**Task item:**
Exactly as written, retype the listing below, omitting the pictures.

* * * * * * * * *

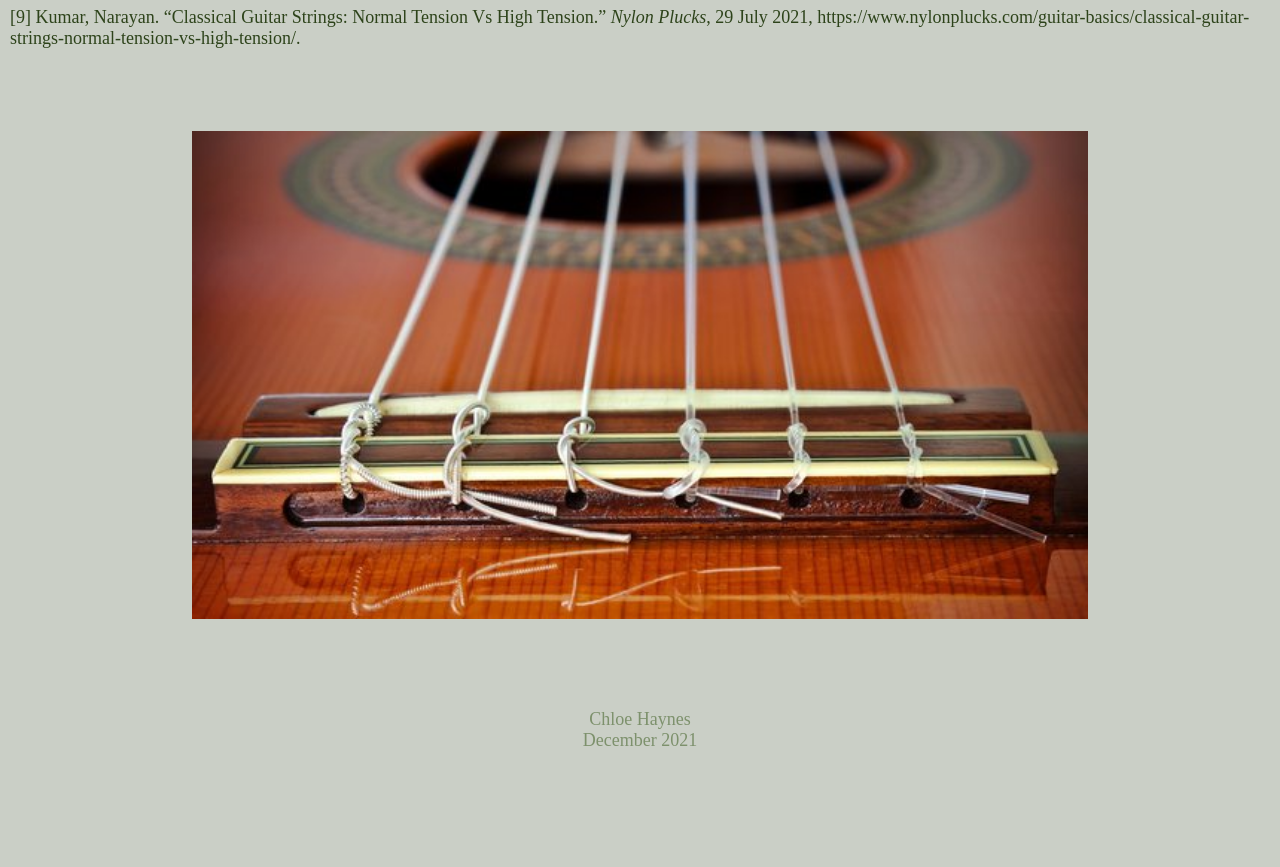
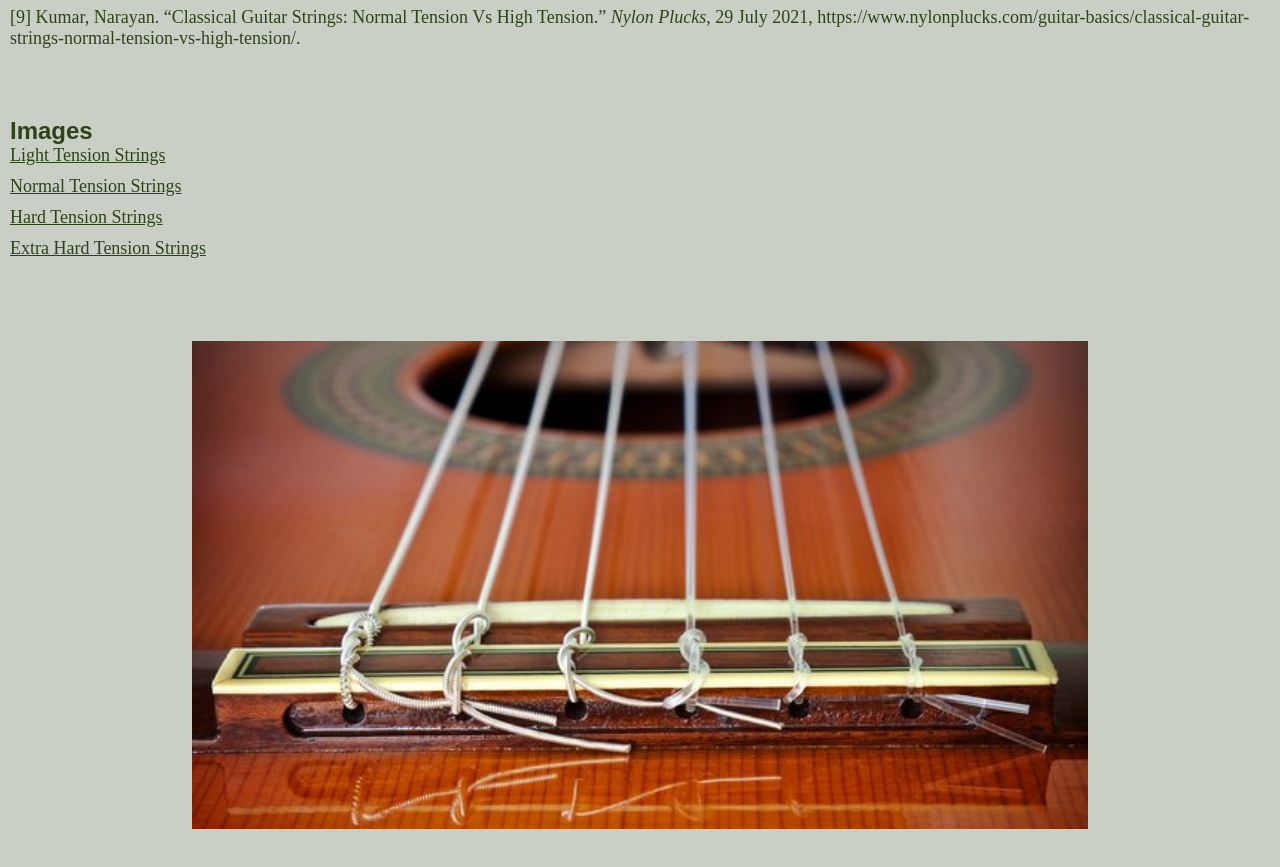
Before and after one commit to chloeehaynes/ClassicalGuitarStrings, a plain HTML site: page strings.html in a window 1280 px wide. Shown: the part 6531-7398 px from the top of the page. Before the commit the page ends 7300 px from the top, so only its background shows below. Drawn offline with Linux system fonts and the light colour scheme.

Commit message:
added image sources

```diff
--- a/strings.html
+++ b/strings.html
@@ -396,8 +396,8 @@
                 are the most fragile, the most prone to buzzing <a href="#source9">[9]</a>, the quietest, and the least
                 articulate of all the strings that the D’Addario Pro Arté Nylon Core line offers.
             </p>
-            <img class = "small-img" src = "strings-images/light.jpg">
-            <p class = "small-img caption">D'Addario Light Tension Strings.</p>
+            <img class="small-img" src="strings-images/light.jpg">
+            <p class="small-img caption">D'Addario Light Tension Strings.</p>
         </div>
 
         <div>
@@ -412,8 +412,8 @@
                 provide a little more versatility depending on your technique <a href="#source9">[9]</a>.
 
             </p>
-            <img class = "small-img" src = "strings-images/normal.jpg">
-            <p class = "small-img caption">D'Addario Normal Tension Strings.</p>
+            <img class="small-img" src="strings-images/normal.jpg">
+            <p class="small-img caption">D'Addario Normal Tension Strings.</p>
         </div>
 
         <div>
@@ -425,13 +425,15 @@
                 lighter strings. They also are more likely to give you calluses on your left hand (fretboard side) and
                 your right hand (fingerpicking side) if you do not play with nails. However, if you have been playing a
                 while and you do have nails on your right hand, they will provide a great sound. They can create a
-                variety of tones, from <i>dolce</i> (sweet sound, which is achieved with the right hand near the fretboard) to
-                <i>ponticello</i> (close to the bridge, creating a bright sound). They also are highly articulate, not prone to
+                variety of tones, from <i>dolce</i> (sweet sound, which is achieved with the right hand near the
+                fretboard) to
+                <i>ponticello</i> (close to the bridge, creating a bright sound). They also are highly articulate, not
+                prone to
                 buzzing, very resistant to snapping, and very projecting in volume <a href="#source9">[9]</a>.
             </p>
 
-            <img class = "small-img" src = "strings-images/hard.jpg">
-            <p class = "small-img caption">D'Addario Hard Tension Strings.</p>
+            <img class="small-img" src="strings-images/hard.jpg">
+            <p class="small-img caption">D'Addario Hard Tension Strings.</p>
         </div>
 
         <div>
@@ -443,8 +445,8 @@
                 loudest, but regular hard tension strings are sufficiently strong and loud enough as opposed to these.
             </p>
 
-            <img class = "small-img" src = "strings-images/extra-hard.jpg">
-            <p class = "small-img caption">D'Addario Extra Hard Tension Strings.</p>
+            <img class="small-img" src="strings-images/extra-hard.jpg">
+            <p class="small-img caption">D'Addario Extra Hard Tension Strings.</p>
         </div>
 
 
@@ -604,7 +606,25 @@
         </p>
         <p id="source9">[9] Kumar, Narayan. “Classical Guitar Strings: Normal Tension Vs High Tension.” <i>Nylon
                 Plucks</i>, 29 July 2021,
-            https://www.nylonplucks.com/guitar-basics/classical-guitar-strings-normal-tension-vs-high-tension/.</p>
+            https://www.nylonplucks.com/guitar-basics/classical-guitar-strings-normal-tension-vs-high-tension/.
+        </p>
+
+        <br>
+
+        <h2>Images</h2>
+        <p>
+            <a href = "https://www.daddario.com/products/guitar/classical-guitar/pro-arte-nylon/ej43-pro-arte-nylon-light-tension/">Light Tension Strings</a>
+        </p>
+        <p>
+            <a href = "https://www.daddario.com/products/guitar/classical-guitar/pro-arte-nylon/ej45-pro-arte-nylon-normal-tension/">Normal Tension Strings</a>
+        </p>
+        <p>
+            <a href = "https://www.daddario.com/products/guitar/classical-guitar/pro-arte-nylon/ej46-pro-arte-nylon-hard-tension/">Hard Tension Strings</a>
+        </p>
+        <p>
+            <a href = "https://www.daddario.com/products/guitar/classical-guitar/pro-arte-nylon/ej44-pro-arte-nylon-extra-hard-tension/">Extra Hard Tension Strings</a>
+        </p>
+
     </div>
 
     <br>
```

* * * * * * * * *

**Response to this exercise:**
Before and after one commit to chloeehaynes/ClassicalGuitarStrings, a plain HTML site: page strings.html in a window 1280 px wide. Shown: the part 6531-7398 px from the top of the page. Before the commit the page ends 7300 px from the top, so only its background shows below. Drawn offline with Linux system fonts and the light colour scheme.

Commit message:
added image sources

```diff
--- a/strings.html
+++ b/strings.html
@@ -396,8 +396,8 @@
                 are the most fragile, the most prone to buzzing <a href="#source9">[9]</a>, the quietest, and the least
                 articulate of all the strings that the D’Addario Pro Arté Nylon Core line offers.
             </p>
-            <img class = "small-img" src = "strings-images/light.jpg">
-            <p class = "small-img caption">D'Addario Light Tension Strings.</p>
+            <img class="small-img" src="strings-images/light.jpg">
+            <p class="small-img caption">D'Addario Light Tension Strings.</p>
         </div>
 
         <div>
@@ -412,8 +412,8 @@
                 provide a little more versatility depending on your technique <a href="#source9">[9]</a>.
 
             </p>
-            <img class = "small-img" src = "strings-images/normal.jpg">
-            <p class = "small-img caption">D'Addario Normal Tension Strings.</p>
+            <img class="small-img" src="strings-images/normal.jpg">
+            <p class="small-img caption">D'Addario Normal Tension Strings.</p>
         </div>
 
         <div>
@@ -425,13 +425,15 @@
                 lighter strings. They also are more likely to give you calluses on your left hand (fretboard side) and
                 your right hand (fingerpicking side) if you do not play with nails. However, if you have been playing a
                 while and you do have nails on your right hand, they will provide a great sound. They can create a
-                variety of tones, from <i>dolce</i> (sweet sound, which is achieved with the right hand near the fretboard) to
-                <i>ponticello</i> (close to the bridge, creating a bright sound). They also are highly articulate, not prone to
+                variety of tones, from <i>dolce</i> (sweet sound, which is achieved with the right hand near the
+                fretboard) to
+                <i>ponticello</i> (close to the bridge, creating a bright sound). They also are highly articulate, not
+                prone to
                 buzzing, very resistant to snapping, and very projecting in volume <a href="#source9">[9]</a>.
             </p>
 
-            <img class = "small-img" src = "strings-images/hard.jpg">
-            <p class = "small-img caption">D'Addario Hard Tension Strings.</p>
+            <img class="small-img" src="strings-images/hard.jpg">
+            <p class="small-img caption">D'Addario Hard Tension Strings.</p>
         </div>
 
         <div>
@@ -443,8 +445,8 @@
                 loudest, but regular hard tension strings are sufficiently strong and loud enough as opposed to these.
             </p>
 
-            <img class = "small-img" src = "strings-images/extra-hard.jpg">
-            <p class = "small-img caption">D'Addario Extra Hard Tension Strings.</p>
+            <img class="small-img" src="strings-images/extra-hard.jpg">
+            <p class="small-img caption">D'Addario Extra Hard Tension Strings.</p>
         </div>
 
 
@@ -604,7 +606,25 @@
         </p>
         <p id="source9">[9] Kumar, Narayan. “Classical Guitar Strings: Normal Tension Vs High Tension.” <i>Nylon
                 Plucks</i>, 29 July 2021,
-            https://www.nylonplucks.com/guitar-basics/classical-guitar-strings-normal-tension-vs-high-tension/.</p>
+            https://www.nylonplucks.com/guitar-basics/classical-guitar-strings-normal-tension-vs-high-tension/.
+        </p>
+
+        <br>
+
+        <h2>Images</h2>
+        <p>
+            <a href = "https://www.daddario.com/products/guitar/classical-guitar/pro-arte-nylon/ej43-pro-arte-nylon-light-tension/">Light Tension Strings</a>
+        </p>
+        <p>
+            <a href = "https://www.daddario.com/products/guitar/classical-guitar/pro-arte-nylon/ej45-pro-arte-nylon-normal-tension/">Normal Tension Strings</a>
+        </p>
+        <p>
+            <a href = "https://www.daddario.com/products/guitar/classical-guitar/pro-arte-nylon/ej46-pro-arte-nylon-hard-tension/">Hard Tension Strings</a>
+        </p>
+        <p>
+            <a href = "https://www.daddario.com/products/guitar/classical-guitar/pro-arte-nylon/ej44-pro-arte-nylon-extra-hard-tension/">Extra Hard Tension Strings</a>
+        </p>
+
     </div>
 
     <br>
```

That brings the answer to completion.